The castle in the Middle Ages
As far back as the 9th century, Montignac castle already existed in the form of a castrum, a type of fortified feudal village enclosed within a perimeter wall. It was situated on a rocky promontory overlooking the Vézère, giving it a strategic and easily defended position.
In the 11th century, the fortress became the seat of an important fiefdom when one of the daughters of the lord of Montignac married Boso III, Count of Périgord.
In the 14th century, during the Hundred Years’ War, King Charles VI of France led two expeditions against the lords of Montignac, Counts Archambaud V and VI, who sowed terror up to the gates of Périgueux. During the second attack in 1398, the keep (known as “Jacques”) was destroyed.
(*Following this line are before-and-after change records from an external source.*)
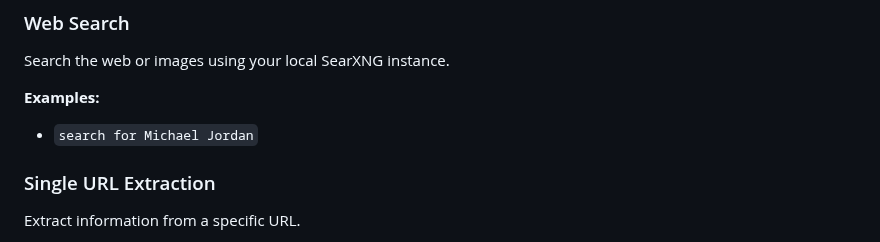
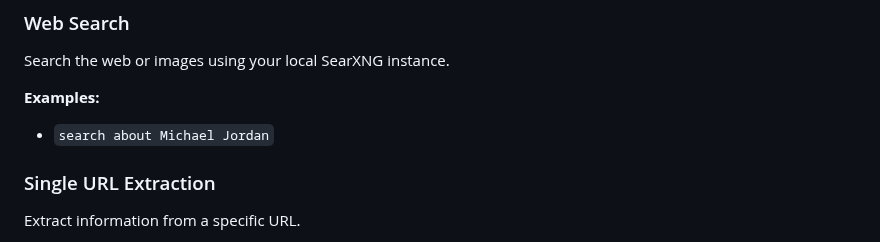
Before and after one commit to blasterprivate/lmstudio-webui, a Markdown page: README.md, the part around the change. Drawn GitHub-style.

```diff
--- a/README.md
+++ b/README.md
@@ -48,7 +48,7 @@ Get recent news about a topic.
 Search the web or images using your local SearXNG instance.
 
 **Examples:**
-- `search for Michael Jordan`
+- `search about Michael Jordan`
 
 ### Single URL Extraction
 Extract information from a specific URL.
```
Two years later, Charles VI confiscated the castle and its lands and gave it his brother, Louis d’Orléans.
During the 15th century, it was sold to Jean de Blois of Brittany and then transferred to the house of Albret through marriage.